The guy who gave Mike Tyson his totally-awesome face tattoo is suing The Hangover 2 for using his design without permission, calling the tribal whatsit he gave Tyson usurped by Ed Helms in the movie “one of the most distinctive tattoos in the nation.”  No word on whether he also invented the barbed wire arm band and the piano key necktie.

S. Victor Whitmill, an award-winning tattoo artist who calls the Tyson design “one of the most distinctive tattoos in the nation,” is asking for an injunction to stop the release of the highly-anticipated comedy sequel, set to bow in the U.S. over Memorial Day weekend.

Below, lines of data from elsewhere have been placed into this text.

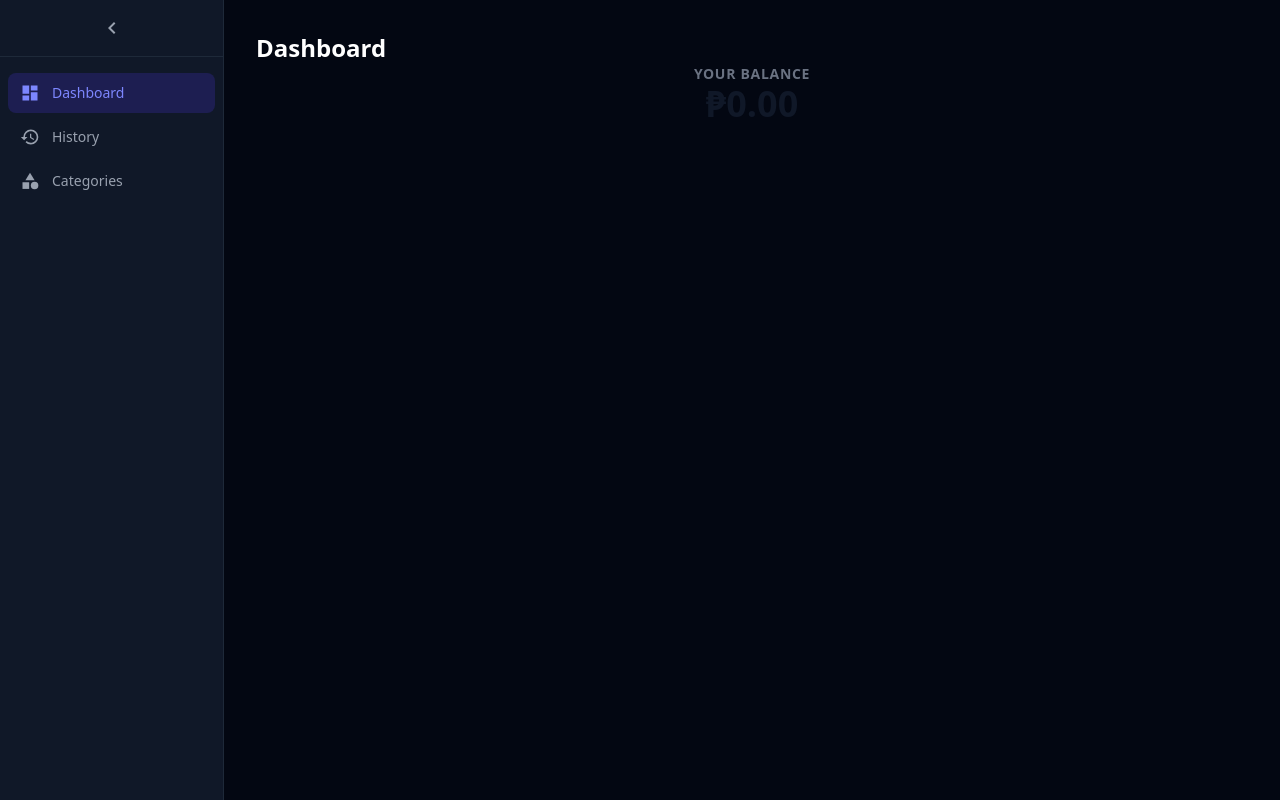
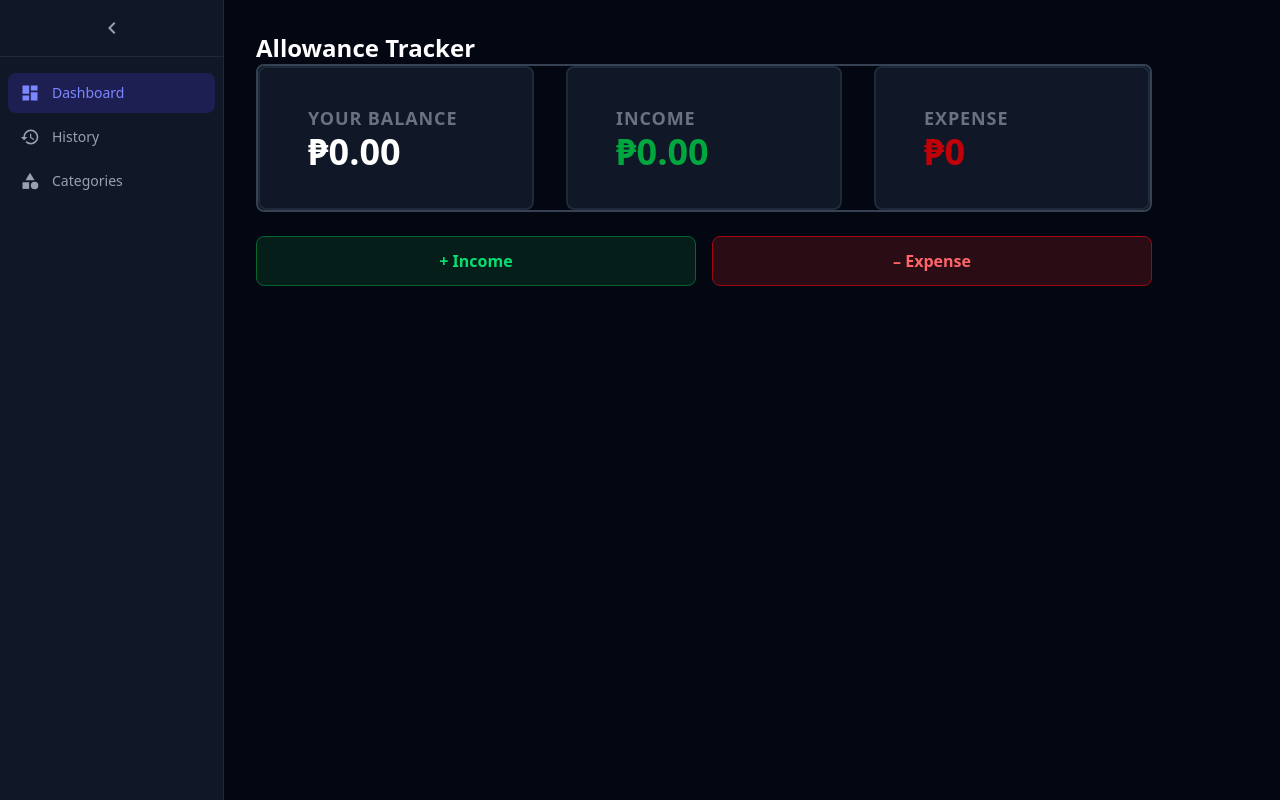
Before and after one commit to teejay717/tipid-budget-tracker, a React (Vite) app in the folder client/: page / in a window 1280 px wide. Built offline with nearby package versions, Linux system fonts and the light colour scheme.

Commit message:
feat: add transaction model and UI components for managing income and expense entries.

```diff
--- a/client/src/App.jsx
+++ b/client/src/App.jsx
@@ -12,14 +12,16 @@ function App() {
       <BrowserRouter>
         <div className="flex min-h-screen bg-gray-950">
           <Sidebar />
-          <main className="flex-1 p-8">
+
+          <main className="flex-1 flex-col p-8">
+
             <Routes>
               <Route path="/" element={<Dashboard />} />
               <Route path="/history" element={<History />} />
               <Route path="/categories" element={<Categories />} />
             </Routes>
           </main>
-        </div>
+          </div>
       </BrowserRouter>
     </GlobalProvider>
   );
--- a/client/src/components/Balance.jsx
+++ b/client/src/components/Balance.jsx
@@ -8,12 +8,38 @@ const Balance = () => {
     const amounts = transactions.map(transaction => transaction.amount)
     const total = amounts.reduce((acc, item) => (acc += item), 0).toFixed(2);
 
+    const income = amounts
+        .filter(item => item > 0)
+        .reduce((acc, item) => (acc += item), 0)
+        .toFixed(2);
+
+    // filter for negative numbers and add them
+
+    const expense = amounts
+        .filter(item => item < 0)
+        .reduce((acc, item) => (acc += item), 0) * -1
+        .toFixed(2);
+
     return (
-        <div className="mb-6 text-center">
-            <h4 className="text-gray-500 text-sm uppercase tracking-wider font-semibold">Your Balance</h4>
-            <h1 className={`text-4xl font-extrabold ${total < 0 ? 'text-red-600' : 'text-gray-900'}`}>
+        <div className="flex gap-8 mb-6 text-center border-2 border-gray-700 rounded-lg h-auto">
+            <div className='w-xs h-36 border-2 rounded-lg border-gray-800 items-center content-center text-left px-12 bg-gray-900'>
+                <h4 className="text-gray-500 text-lg uppercase tracking-wider font-semibold">Your Balance</h4>
+                <h1 className={`text-4xl font-extrabold ${total < 0 ? 'text-red-600' : 'text-white'}`}>
                 ₱{total}
-            </h1>
+                </h1>
+            </div>
+            <div className='w-xs h-36 border-2 rounded-lg border-gray-800 items-center content-center text-left px-12 bg-gray-900'>
+                <h4 className="text-gray-500 text-lg uppercase tracking-wider font-semibold">Income</h4>
+                <h1 className={`text-4xl font-extrabold text-green-600`}>
+                ₱{income}
+                </h1>
+            </div>
+            <div className='w-xs h-36 border-2 rounded-lg border-gray-800 items-center content-center text-left px-12 bg-gray-900'>
+                <h4 className="text-gray-500 text-lg uppercase tracking-wider font-semibold">Expense</h4>
+                <h1 className={`text-4xl font-extrabold text-red-700`}>
+                ₱{expense}
+                </h1>
+            </div>
         </div>
     )
     }
--- /dev/null
+++ b/client/src/components/TransactionModal.jsx
@@ -0,0 +1,128 @@
+import React, { useState, useContext } from 'react';
+import { GlobalContext } from '../context/GlobalState';
+import { MdClose } from 'react-icons/md';
+
+const TransactionModal = ({ isOpen, onClose, type }) => {
+    const [text, setText] = useState('');
+    const [amount, setAmount] = useState('');
+    const [category, setCategory] = useState('');
+    const [date, setDate] = useState(new Date().toISOString().split('T')[0]);
+
+    const { addTransaction } = useContext(GlobalContext);
+
+    if (!isOpen) return null;
+
+    const isExpense = type === 'expense';
+
+    const handleSubmit = (e) => {
+        e.preventDefault();
+
+        const newTransaction = {
+            text,
+            amount: isExpense ? -Math.abs(+amount) : Math.abs(+amount),
+            category: isExpense ? category : '',
+            date
+        };
+
+        addTransaction(newTransaction);
+
+        // Reset fields
+        setText('');
+        setAmount('');
+        setCategory('');
+        setDate(new Date().toISOString().split('T')[0]);
+        onClose();
+    };
+
+    return (
+        <div className="fixed inset-0 bg-black/60 flex items-center justify-center z-50" onClick={onClose}>
+            <div
+                className="bg-gray-900 border border-gray-700 rounded-xl p-6 w-full max-w-md mx-4 shadow-2xl"
+                onClick={(e) => e.stopPropagation()}
+            >
+                {/* Header */}
+                <div className="flex items-center justify-between mb-6">
+                    <h2 className="text-xl font-bold text-white">
+                        {isExpense ? '– Add Expense' : '+ Add Income'}
+                    </h2>
+                    <button
+                        onClick={onClose}
+                        className="text-gray-400 hover:text-white transition-colors cursor-pointer"
+                    >
+                        <MdClose className="text-2xl" />
+                    </button>
+                </div>
+
+                <form onSubmit={handleSubmit} className="flex flex-col gap-4">
+                    {/* Text */}
+                    <div>
+                        <label className="block text-gray-400 text-sm font-medium mb-1">Text</label>
+                        <input
+                            type="text"
+                            value={text}
+                            onChange={(e) => setText(e.target.value)}
+                            placeholder="e.g. Weekly Allowance"
+                            required
+                            className="w-full p-3 bg-gray-800 border border-gray-700 rounded-lg text-white placeholder-gray-500 focus:outline-none focus:ring-2 focus:ring-indigo-500 transition"
+                        />
+                    </div>
+
+                    {/* Amount */}
+                    <div>
+                        <label className="block text-gray-400 text-sm font-medium mb-1">Amount</label>
+                        <input
+                            type="number"
+                            value={amount}
+                            onChange={(e) => setAmount(e.target.value)}
+                            placeholder="0.00"
+                            min="0.01"
+                            step="0.01"
+                            required
+                            className="w-full p-3 bg-gray-800 border border-gray-700 rounded-lg text-white placeholder-gray-500 focus:outline-none focus:ring-2 focus:ring-indigo-500 transition"
+                        />
+                    </div>
+
+                    {/* Category — only for expenses */}
+                    {isExpense && (
+                        <div>
+                            <label className="block text-gray-400 text-sm font-medium mb-1">Category</label>
+                            <input
+                                type="text"
+                                value={category}
+                                onChange={(e) => setCategory(e.target.value)}
+                                placeholder="e.g. Food, Transport"
+                                required
+                                className="w-full p-3 bg-gray-800 border border-gray-700 rounded-lg text-white placeholder-gray-500 focus:outline-none focus:ring-2 focus:ring-indigo-500 transition"
+                            />
+                        </div>
+                    )}
+
+                    {/* Date */}
+                    <div>
+                        <label className="block text-gray-400 text-sm font-medium mb-1">Date</label>
+                        <input
+                            type="date"
+                            value={date}
+                            onChange={(e) => setDate(e.target.value)}
+                            required
+                            className="w-full p-3 bg-gray-800 border border-gray-700 rounded-lg text-white focus:outline-none focus:ring-2 focus:ring-indigo-500 transition"
+                        />
+                    </div>
+
+                    {/* Submit */}
+                    <button
+                        type="submit"
+                        className={`w-full py-3 rounded-lg font-bold text-white mt-2 cursor-pointer transition-colors ${isExpense
+                                ? 'bg-red-600 hover:bg-red-700'
+                                : 'bg-green-600 hover:bg-green-700'
+                            }`}
+                    >
+                        {isExpense ? 'Add Expense' : 'Add Income'}
+                    </button>
+                </form>
+            </div>
+        </div>
+    );
+};
+
+export default TransactionModal;
--- a/client/src/pages/Dashboard.jsx
+++ b/client/src/pages/Dashboard.jsx
@@ -1,10 +1,31 @@
+import AddTransaction from "../components/AddTransaction";
 import Balance from "../components/Balance";
+import TransactionModal from "../components/TransactionModal";
+import { useState } from "react";
 
 const Dashboard = () => {
+    const [modalOpen, setModalOpen] = useState(false);
+    const [modalType, setModalType] = useState('income');
+
     return (
-        <div>
-            <h1 className="text-2xl font-bold text-white">Dashboard</h1>
+        <div className="max-w-4xl">
+            <h1 className="text-2xl font-bold text-white">Allowance Tracker</h1>
             <Balance />
+            <div className="flex gap-4 mb-6">
+                <button
+                    onClick={() => { setModalType('income'); setModalOpen(true); }}
+                    className="flex-1 py-3 rounded-lg font-semibold text-green-400 bg-green-900/30 border border-green-800 hover:bg-green-900/50 transition-colors cursor-pointer"
+                >
+                    + Income
+                </button>
+                <button
+                    onClick={() => { setModalType('expense'); setModalOpen(true); }}
+                    className="flex-1 py-3 rounded-lg font-semibold text-red-400 bg-red-900/30 border border-red-800 hover:bg-red-900/50 transition-colors cursor-pointer"
+                >
+                    – Expense
+                </button>
+            </div>
+            <TransactionModal isOpen={modalOpen} onClose={() => setModalOpen(false)} type={modalType} />
         </div>
     );
 };
```
Also changed, not shown: client/src/components/AddTransaction.jsx (+9 -9 lines), 1 other file (tests, documents, lock files or other folders).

“When Mr. Whitmill created the Original Tattoo, Mr Tyson agreed that Mr. Whitmill would own the artwork and thus, the copyright in the Original Tattoo,” argues the complaint, filed Thursday in federal court in Missouri and obtained by THR. “Warner Bros. Entertainment, Inc. — without attempting to contact Mr. Whitmill, obtain his permission, or credit his creation — has copied Mr. Whitmill’s Original Tattoo and placed it on the face of another actor … This unauthorized exploitation of the Original Tattoo constitutes copyright infringement.”

“When I put my artwork on a convicted rapist, I had no idea it would be used for something so sick and depraved as an easy joke in a comedy film.  We ask that the production be halted, and the defendant be required to f*ck me until you love me, fagg*t.”

The designs do look very similar. And what makes the matter dicey for Warners is that the tattoo on the Helms character appears to be a direct comedic reference to Tyson, who appeared extensively in the first film. That might make it tough to argue that the designs are merely coincidentally similar.

This according to section 18, paragraph four of the Missouri civil code, under the heading “NO SH*T.”

What’s scary for the studio is the request for an injunction to stop the movie’s release. A few years back, Warners was forced to fork over a hefty settlement to the author of the source material for its Dukes of Hazzard film when a judge issued an injunction weeks before the film’s release. [THR]

It does seem apt that in the same week that Fast Five made $83 million that there’d also be a custody battle for a crappy tribal tattoo.  (*dumps Brawndo on plants, flips on “Ow My Balls”*)